WORK TASK:
Copy out the entries that follow exactly, leaving every picture behind.

(Front-end code change data)

┌──

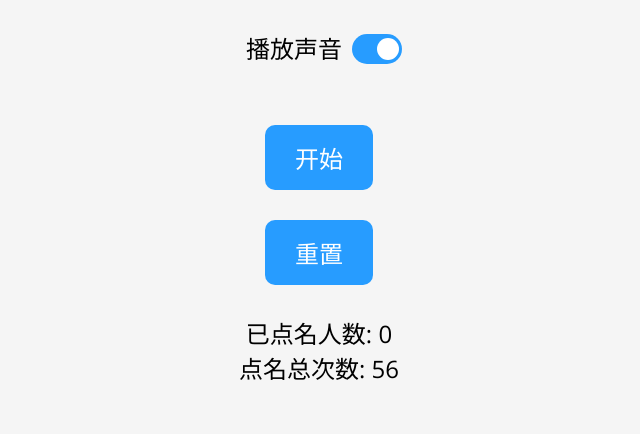
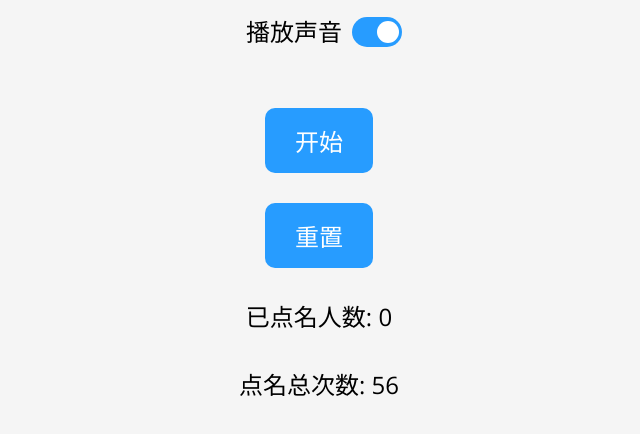
Before and after one commit to YangguangZhou/RandomName, a plain HTML site: page 8.html in a window 1280 px wide. Shown: the part 270-704 px from the top of the page, without its empty margins (321-961 px from the left). Drawn offline with nearby package versions, Linux system fonts and the light colour scheme.

Commit message:
更新 8.html

```diff
--- a/8.html
+++ b/8.html
@@ -354,7 +354,7 @@
                     // 遍历所有学生并显示点名次数
                     const rows = allNames.map((name, index) => {
                         const studentNumber = index + 1;
-                        const counterName = 'nameL7-' + studentNumber;
+                        const counterName = 'nameL8-' + studentNumber;
                         const studentData = data.find(item => item.name === counterName);
                         const times = studentData ? studentData.times : 0;
 
@@ -480,8 +480,8 @@
     <button id="resetButton" style="display: block;">重置</button>
 
     <div class="count-container">
-        <span id="played">已点名人数: <span id="playedCount">加载中...</span></span><br>
-        <span id="remaining">点名总次数: <span id="remainingCount">加载中...</span></span>
+        <span id="played" style="display: block; cursor: pointer;">已点名人数: <span id="playedCount">加载中...</span></span><br>
+        <span id="remaining" style="display: block; cursor: pointer;">点名总次数: <span id="remainingCount">加载中...</span></span>
     </div>
 
     <!-- 弹窗 -->
```
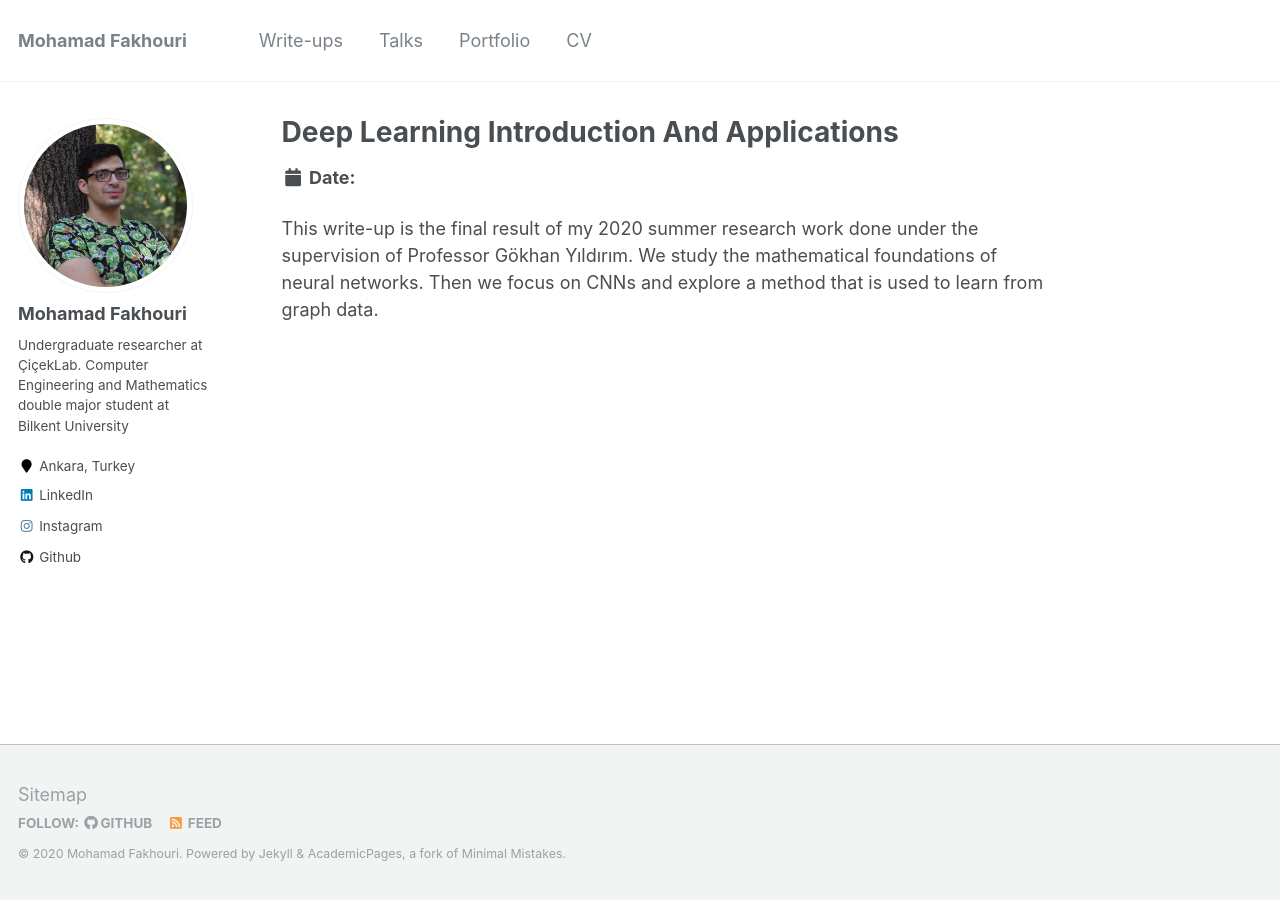
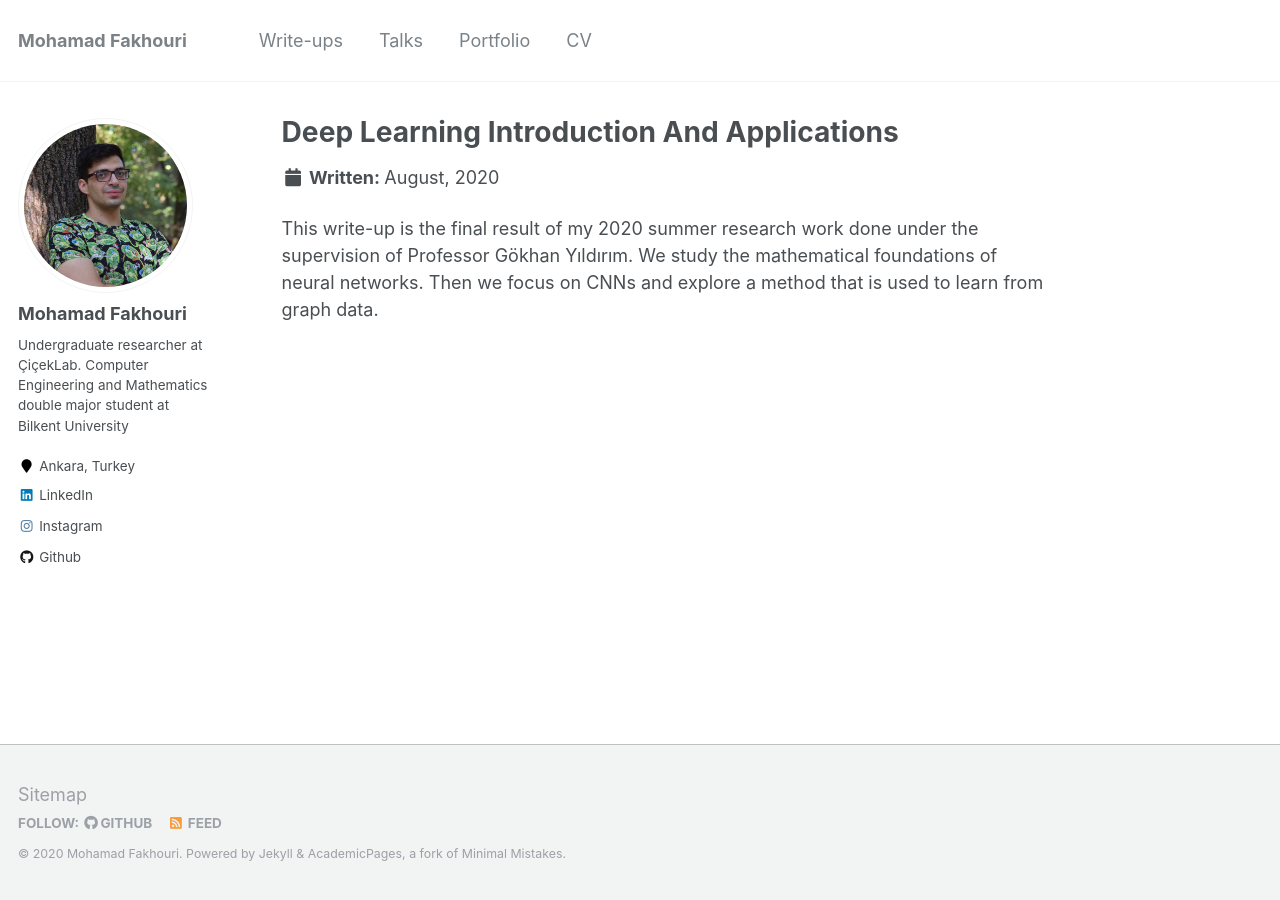
Before and after one commit to mohahf19/mohahf19.github.io, a Jekyll site: the page built from _publications/08_2020_deeplearning_intro.md, in a window 1280 px wide. Built offline with Jekyll 4.4.1, drawn with Linux system fonts in a browser that asks for light colours.

Commit message:
fixed was using wrong variable

```diff
--- a/_layouts/single.html
+++ b/_layouts/single.html
@@ -36,12 +36,12 @@ layout: default
 
         {% if page.collection == 'teaching' %}
           <p> {{ page.type }}, <i>{{ page.venue }}</i>, {{ page.date | default: "1900-01-01" | date: "%Y" }} </p>
-        {% elsif post.isWriteup == true %}
-          <p class="page__date"><strong><i class="fa fa-fw fa-calendar" aria-hidden="true"></i> Written: </strong>{{ post.date | date: '%B, %Y' }} </p>
+        {% elsif page.isWriteup == true %}
+          <p class="page__date"><strong><i class="fa fa-fw fa-calendar" aria-hidden="true"></i> Written: </strong>{{ page.date | date: '%B, %Y' }} </p>
         {% elsif page.venue and page.date %}
-          <p>Published in <i>{{ page.venue }}</i>, {{ page.date | default: "1900-01-01" | date: "%Y" }} </p>
+          <p>Hi! Published in <i>{{ page.venue }}</i>, {{ page.date | default: "1900-01-01" | date: "%Y" }} </p>
         {% elsif page.date %}
-          <p class="page__date"><strong><i class="fa fa-fw fa-calendar" aria-hidden="true"></i> Date: </strong>{{ post.date | date: '%B, %Y' }} </p>
+          <p class="page__date"><strong><i class="fa fa-fw fa-calendar" aria-hidden="true"></i> {{ site.data.ui-text[site.locale].date_label | default: "Published:" }}</strong> <time datetime="{{ page.date | date_to_xmlschema }}">{{ page.date | default: "1900-01-01" | date: "%B %d, %Y" }}</time></p>
         {% endif %}
 
 
```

└──

TASK SOLUTION:
Before and after one commit to YangguangZhou/RandomName, a plain HTML site: page 8.html in a window 1280 px wide. Shown: the part 270-704 px from the top of the page, without its empty margins (321-961 px from the left). Drawn offline with nearby package versions, Linux system fonts and the light colour scheme.

Commit message:
更新 8.html

```diff
--- a/8.html
+++ b/8.html
@@ -354,7 +354,7 @@
                     // 遍历所有学生并显示点名次数
                     const rows = allNames.map((name, index) => {
                         const studentNumber = index + 1;
-                        const counterName = 'nameL7-' + studentNumber;
+                        const counterName = 'nameL8-' + studentNumber;
                         const studentData = data.find(item => item.name === counterName);
                         const times = studentData ? studentData.times : 0;
 
@@ -480,8 +480,8 @@
     <button id="resetButton" style="display: block;">重置</button>
 
     <div class="count-container">
-        <span id="played">已点名人数: <span id="playedCount">加载中...</span></span><br>
-        <span id="remaining">点名总次数: <span id="remainingCount">加载中...</span></span>
+        <span id="played" style="display: block; cursor: pointer;">已点名人数: <span id="playedCount">加载中...</span></span><br>
+        <span id="remaining" style="display: block; cursor: pointer;">点名总次数: <span id="remainingCount">加载中...</span></span>
     </div>
 
     <!-- 弹窗 -->
```
Before and after one commit to mohahf19/mohahf19.github.io, a Jekyll site: the page built from _publications/08_2020_deeplearning_intro.md, in a window 1280 px wide. Built offline with Jekyll 4.4.1, drawn with Linux system fonts in a browser that asks for light colours.

Commit message:
fixed was using wrong variable

```diff
--- a/_layouts/single.html
+++ b/_layouts/single.html
@@ -36,12 +36,12 @@ layout: default
 
         {% if page.collection == 'teaching' %}
           <p> {{ page.type }}, <i>{{ page.venue }}</i>, {{ page.date | default: "1900-01-01" | date: "%Y" }} </p>
-        {% elsif post.isWriteup == true %}
-          <p class="page__date"><strong><i class="fa fa-fw fa-calendar" aria-hidden="true"></i> Written: </strong>{{ post.date | date: '%B, %Y' }} </p>
+        {% elsif page.isWriteup == true %}
+          <p class="page__date"><strong><i class="fa fa-fw fa-calendar" aria-hidden="true"></i> Written: </strong>{{ page.date | date: '%B, %Y' }} </p>
         {% elsif page.venue and page.date %}
-          <p>Published in <i>{{ page.venue }}</i>, {{ page.date | default: "1900-01-01" | date: "%Y" }} </p>
+          <p>Hi! Published in <i>{{ page.venue }}</i>, {{ page.date | default: "1900-01-01" | date: "%Y" }} </p>
         {% elsif page.date %}
-          <p class="page__date"><strong><i class="fa fa-fw fa-calendar" aria-hidden="true"></i> Date: </strong>{{ post.date | date: '%B, %Y' }} </p>
+          <p class="page__date"><strong><i class="fa fa-fw fa-calendar" aria-hidden="true"></i> {{ site.data.ui-text[site.locale].date_label | default: "Published:" }}</strong> <time datetime="{{ page.date | date_to_xmlschema }}">{{ page.date | default: "1900-01-01" | date: "%B %d, %Y" }}</time></p>
         {% endif %}
 
 
```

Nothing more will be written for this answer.